PhD project Set against a changing backdrop of reforms in higher education and English language teaching (ELT), the thesis explores the notion of professionalism for university English teachers in Vietnam: What is defined as professionalism in this particular period of time? How is professionalism constructed in this context?
The research approaches professionalism as a critical concept: A list of aspired traits and features are always value-laden and concern the question of power. From this premise, the thesis discusses a "kaleidoscope" relationship between different actors in the making of professionalism. Using Freidson's (2001) ideas on the contingencies of professionalism, the study views the notion as a process rather than a product. Professionalism has its own logic that needs to be respected, but this logic is also incidental to other logics for its establishment and development.
The study uses embedded case study to address its research questions. Defining the case as professionalism for university ELT teachers in contemporary Vietnam higher education, the thesis studies the notion as articulated at national, institutional, and individual levels. The primary data sources include five national policies, institutional policies and management practices at a university and its foreign languages department, and interviews with six academic managers and eleven ELT lecturers. The data were analysed using thematic analysis approach within constructivist, interpretive traditions.

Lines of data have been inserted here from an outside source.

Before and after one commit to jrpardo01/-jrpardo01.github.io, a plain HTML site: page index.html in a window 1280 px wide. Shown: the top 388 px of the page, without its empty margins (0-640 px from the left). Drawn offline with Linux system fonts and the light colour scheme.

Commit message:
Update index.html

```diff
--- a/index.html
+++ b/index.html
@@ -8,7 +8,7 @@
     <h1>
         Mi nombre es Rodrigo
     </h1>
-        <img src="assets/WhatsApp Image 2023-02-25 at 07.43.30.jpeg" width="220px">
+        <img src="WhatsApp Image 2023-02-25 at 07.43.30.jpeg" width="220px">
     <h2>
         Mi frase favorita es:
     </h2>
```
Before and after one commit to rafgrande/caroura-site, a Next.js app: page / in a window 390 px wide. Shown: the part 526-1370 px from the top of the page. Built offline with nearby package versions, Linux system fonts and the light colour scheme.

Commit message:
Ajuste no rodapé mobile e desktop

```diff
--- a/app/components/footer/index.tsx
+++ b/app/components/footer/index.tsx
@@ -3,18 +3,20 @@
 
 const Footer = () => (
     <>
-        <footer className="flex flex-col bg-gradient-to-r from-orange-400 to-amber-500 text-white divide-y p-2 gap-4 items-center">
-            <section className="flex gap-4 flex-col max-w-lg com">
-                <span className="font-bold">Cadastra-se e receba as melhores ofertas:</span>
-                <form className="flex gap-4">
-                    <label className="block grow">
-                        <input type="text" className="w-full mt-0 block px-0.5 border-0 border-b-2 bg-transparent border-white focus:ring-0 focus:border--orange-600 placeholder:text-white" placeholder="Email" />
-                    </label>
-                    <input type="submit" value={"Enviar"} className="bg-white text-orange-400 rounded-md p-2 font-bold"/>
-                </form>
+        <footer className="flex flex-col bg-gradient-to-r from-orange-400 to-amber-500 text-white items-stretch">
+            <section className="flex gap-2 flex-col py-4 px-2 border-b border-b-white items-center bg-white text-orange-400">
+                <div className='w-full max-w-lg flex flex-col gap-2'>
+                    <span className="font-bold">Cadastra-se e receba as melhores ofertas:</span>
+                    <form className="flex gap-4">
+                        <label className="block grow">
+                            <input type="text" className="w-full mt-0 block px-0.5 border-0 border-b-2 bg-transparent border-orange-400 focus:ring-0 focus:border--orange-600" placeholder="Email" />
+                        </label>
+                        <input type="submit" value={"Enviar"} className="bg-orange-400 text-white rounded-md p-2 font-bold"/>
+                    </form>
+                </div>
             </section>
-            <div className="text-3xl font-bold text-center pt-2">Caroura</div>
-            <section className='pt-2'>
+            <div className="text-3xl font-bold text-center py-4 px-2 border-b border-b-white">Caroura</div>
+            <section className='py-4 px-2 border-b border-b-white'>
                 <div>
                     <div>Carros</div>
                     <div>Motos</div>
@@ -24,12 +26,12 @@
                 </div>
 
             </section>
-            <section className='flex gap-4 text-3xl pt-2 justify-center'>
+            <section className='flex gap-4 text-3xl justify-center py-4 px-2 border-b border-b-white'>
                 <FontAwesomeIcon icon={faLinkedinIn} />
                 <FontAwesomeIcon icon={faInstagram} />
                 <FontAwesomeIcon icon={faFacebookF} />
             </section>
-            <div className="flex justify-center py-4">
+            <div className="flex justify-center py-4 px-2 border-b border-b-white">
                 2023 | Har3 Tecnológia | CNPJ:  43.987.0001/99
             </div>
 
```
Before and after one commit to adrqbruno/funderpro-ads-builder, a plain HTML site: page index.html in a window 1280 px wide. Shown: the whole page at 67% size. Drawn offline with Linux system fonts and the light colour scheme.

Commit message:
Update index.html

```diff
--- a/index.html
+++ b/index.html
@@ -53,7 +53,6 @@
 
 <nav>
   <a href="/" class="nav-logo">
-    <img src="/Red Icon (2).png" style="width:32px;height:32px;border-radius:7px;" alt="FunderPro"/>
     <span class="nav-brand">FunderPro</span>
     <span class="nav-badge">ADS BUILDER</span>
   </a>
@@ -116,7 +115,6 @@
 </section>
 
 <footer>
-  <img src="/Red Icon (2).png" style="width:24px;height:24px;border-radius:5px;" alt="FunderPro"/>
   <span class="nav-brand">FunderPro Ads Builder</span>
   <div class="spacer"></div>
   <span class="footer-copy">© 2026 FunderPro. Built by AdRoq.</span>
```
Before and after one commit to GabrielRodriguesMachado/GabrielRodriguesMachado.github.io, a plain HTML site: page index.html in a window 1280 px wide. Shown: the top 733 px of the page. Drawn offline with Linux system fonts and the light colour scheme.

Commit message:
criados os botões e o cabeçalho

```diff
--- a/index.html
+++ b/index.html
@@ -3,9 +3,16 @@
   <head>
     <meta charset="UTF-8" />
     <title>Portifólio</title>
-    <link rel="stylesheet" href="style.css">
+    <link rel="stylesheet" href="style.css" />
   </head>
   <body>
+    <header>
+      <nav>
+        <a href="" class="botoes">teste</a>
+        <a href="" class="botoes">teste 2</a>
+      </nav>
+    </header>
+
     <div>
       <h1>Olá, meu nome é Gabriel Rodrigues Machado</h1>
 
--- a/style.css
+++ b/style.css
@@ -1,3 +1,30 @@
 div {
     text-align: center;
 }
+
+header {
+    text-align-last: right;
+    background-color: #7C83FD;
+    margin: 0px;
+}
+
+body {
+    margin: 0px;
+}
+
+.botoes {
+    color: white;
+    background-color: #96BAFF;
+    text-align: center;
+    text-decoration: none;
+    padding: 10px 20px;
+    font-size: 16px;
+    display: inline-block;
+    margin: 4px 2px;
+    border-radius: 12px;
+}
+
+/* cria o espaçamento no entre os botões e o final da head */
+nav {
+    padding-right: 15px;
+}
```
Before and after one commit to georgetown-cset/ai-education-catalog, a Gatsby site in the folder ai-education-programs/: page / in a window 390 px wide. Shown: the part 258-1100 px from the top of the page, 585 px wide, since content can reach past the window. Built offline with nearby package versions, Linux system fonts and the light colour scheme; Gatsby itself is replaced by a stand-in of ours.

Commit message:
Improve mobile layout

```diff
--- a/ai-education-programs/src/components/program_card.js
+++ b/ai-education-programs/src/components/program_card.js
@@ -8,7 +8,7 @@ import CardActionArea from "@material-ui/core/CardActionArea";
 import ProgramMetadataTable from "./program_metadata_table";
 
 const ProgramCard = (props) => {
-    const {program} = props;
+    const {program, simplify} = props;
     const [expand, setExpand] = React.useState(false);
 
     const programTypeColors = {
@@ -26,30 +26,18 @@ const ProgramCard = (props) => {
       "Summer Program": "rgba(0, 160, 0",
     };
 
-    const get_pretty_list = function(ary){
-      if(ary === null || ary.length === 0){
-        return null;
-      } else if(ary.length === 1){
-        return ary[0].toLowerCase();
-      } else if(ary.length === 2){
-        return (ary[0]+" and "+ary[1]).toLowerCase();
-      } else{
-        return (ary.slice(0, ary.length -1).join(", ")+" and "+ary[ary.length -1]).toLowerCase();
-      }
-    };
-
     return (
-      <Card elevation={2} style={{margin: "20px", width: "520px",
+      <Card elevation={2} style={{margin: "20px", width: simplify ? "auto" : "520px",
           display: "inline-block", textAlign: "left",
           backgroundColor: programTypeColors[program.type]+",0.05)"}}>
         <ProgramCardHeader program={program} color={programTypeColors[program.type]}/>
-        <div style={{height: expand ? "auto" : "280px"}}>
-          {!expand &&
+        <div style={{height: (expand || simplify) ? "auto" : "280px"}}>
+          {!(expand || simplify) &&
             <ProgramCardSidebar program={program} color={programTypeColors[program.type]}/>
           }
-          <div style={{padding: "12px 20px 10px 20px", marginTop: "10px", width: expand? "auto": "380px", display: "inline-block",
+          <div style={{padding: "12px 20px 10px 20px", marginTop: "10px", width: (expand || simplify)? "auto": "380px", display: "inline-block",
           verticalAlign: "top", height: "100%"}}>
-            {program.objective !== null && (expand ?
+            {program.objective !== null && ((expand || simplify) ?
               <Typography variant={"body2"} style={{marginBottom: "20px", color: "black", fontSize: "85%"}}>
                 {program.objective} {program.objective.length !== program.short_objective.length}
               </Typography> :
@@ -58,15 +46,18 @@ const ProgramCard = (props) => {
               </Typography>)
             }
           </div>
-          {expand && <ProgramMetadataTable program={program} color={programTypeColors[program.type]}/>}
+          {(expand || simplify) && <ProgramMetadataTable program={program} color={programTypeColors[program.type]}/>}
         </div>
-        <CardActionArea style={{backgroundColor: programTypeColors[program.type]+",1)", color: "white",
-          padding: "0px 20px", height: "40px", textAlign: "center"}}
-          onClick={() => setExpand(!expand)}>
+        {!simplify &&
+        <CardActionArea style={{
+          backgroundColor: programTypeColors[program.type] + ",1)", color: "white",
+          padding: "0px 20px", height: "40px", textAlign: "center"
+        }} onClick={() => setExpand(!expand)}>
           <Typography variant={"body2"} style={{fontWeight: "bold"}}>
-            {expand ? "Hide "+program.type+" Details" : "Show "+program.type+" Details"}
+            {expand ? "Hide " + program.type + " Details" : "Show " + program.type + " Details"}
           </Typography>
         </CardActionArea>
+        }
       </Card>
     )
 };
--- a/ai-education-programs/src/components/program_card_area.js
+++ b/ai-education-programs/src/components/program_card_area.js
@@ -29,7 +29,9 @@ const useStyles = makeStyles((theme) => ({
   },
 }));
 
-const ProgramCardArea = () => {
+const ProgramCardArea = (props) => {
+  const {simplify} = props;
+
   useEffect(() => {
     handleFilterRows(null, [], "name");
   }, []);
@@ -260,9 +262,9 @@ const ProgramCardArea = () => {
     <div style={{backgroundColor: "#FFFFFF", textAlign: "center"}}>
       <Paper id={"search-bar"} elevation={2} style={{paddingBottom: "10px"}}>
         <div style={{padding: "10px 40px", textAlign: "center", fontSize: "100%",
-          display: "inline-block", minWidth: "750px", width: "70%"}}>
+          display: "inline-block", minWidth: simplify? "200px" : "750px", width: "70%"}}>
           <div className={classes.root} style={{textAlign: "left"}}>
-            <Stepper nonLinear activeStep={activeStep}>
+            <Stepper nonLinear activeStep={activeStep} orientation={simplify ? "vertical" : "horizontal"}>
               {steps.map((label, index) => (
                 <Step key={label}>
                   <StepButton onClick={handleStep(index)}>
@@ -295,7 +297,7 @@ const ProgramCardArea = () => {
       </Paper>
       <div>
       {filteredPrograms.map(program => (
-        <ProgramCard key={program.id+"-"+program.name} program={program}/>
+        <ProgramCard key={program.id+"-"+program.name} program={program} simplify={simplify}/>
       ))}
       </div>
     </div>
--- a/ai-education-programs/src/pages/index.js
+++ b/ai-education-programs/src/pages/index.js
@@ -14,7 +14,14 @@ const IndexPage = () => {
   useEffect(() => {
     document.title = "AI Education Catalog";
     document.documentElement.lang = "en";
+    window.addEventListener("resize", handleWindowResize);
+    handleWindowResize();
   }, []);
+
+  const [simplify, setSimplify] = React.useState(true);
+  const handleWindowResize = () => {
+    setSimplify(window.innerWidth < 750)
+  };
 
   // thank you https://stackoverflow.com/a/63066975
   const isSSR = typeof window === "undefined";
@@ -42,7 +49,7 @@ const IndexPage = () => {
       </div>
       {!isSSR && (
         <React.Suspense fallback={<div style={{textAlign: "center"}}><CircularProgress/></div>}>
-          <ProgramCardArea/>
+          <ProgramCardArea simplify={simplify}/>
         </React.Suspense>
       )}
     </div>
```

The results show that professionalism for ELT lecturers in Vietnam can largely be characterised as a professionalism of entrepreneurship, measurability and functionality. ELT is largely considered as a tool for international integration. Each type of professionalism project involves several actors (the state, expert groups, the institution, and ELT academics) with their own logic, but they interrelate in responding to the imperatives of the knowledge-based economy and globalisation. How the meaning of professionalism is established and argued for by the different actors in this study reveals that it is not easy to conceptualise the notion in a binary system of "from above" professionalism versus "from within" professionalism; and "organisational" professionalism versus "occupational" professionalism. The complexities of the logics of professionalism – with an "s", affect whether a professionalisation project can be perceived as being positive or negative – Is it professionalisation or is it deprofessionalisation? The relativity of "from above" and "from within" reflects the contingencies of professionalism, and also suggests authority power is plural, shifting, and fluid, rather than single, normative, and static. Meanwhile, it means human's individual power is not of an ultimate freedom but dependent on external conditions. With these considerations, the study proposes interpreting professionalism as a "social contract". This helps not only recognise a mutual relationship between the state, the institution, and academics, but also illuminate how each party enables, maintains, and contributes to this relationship.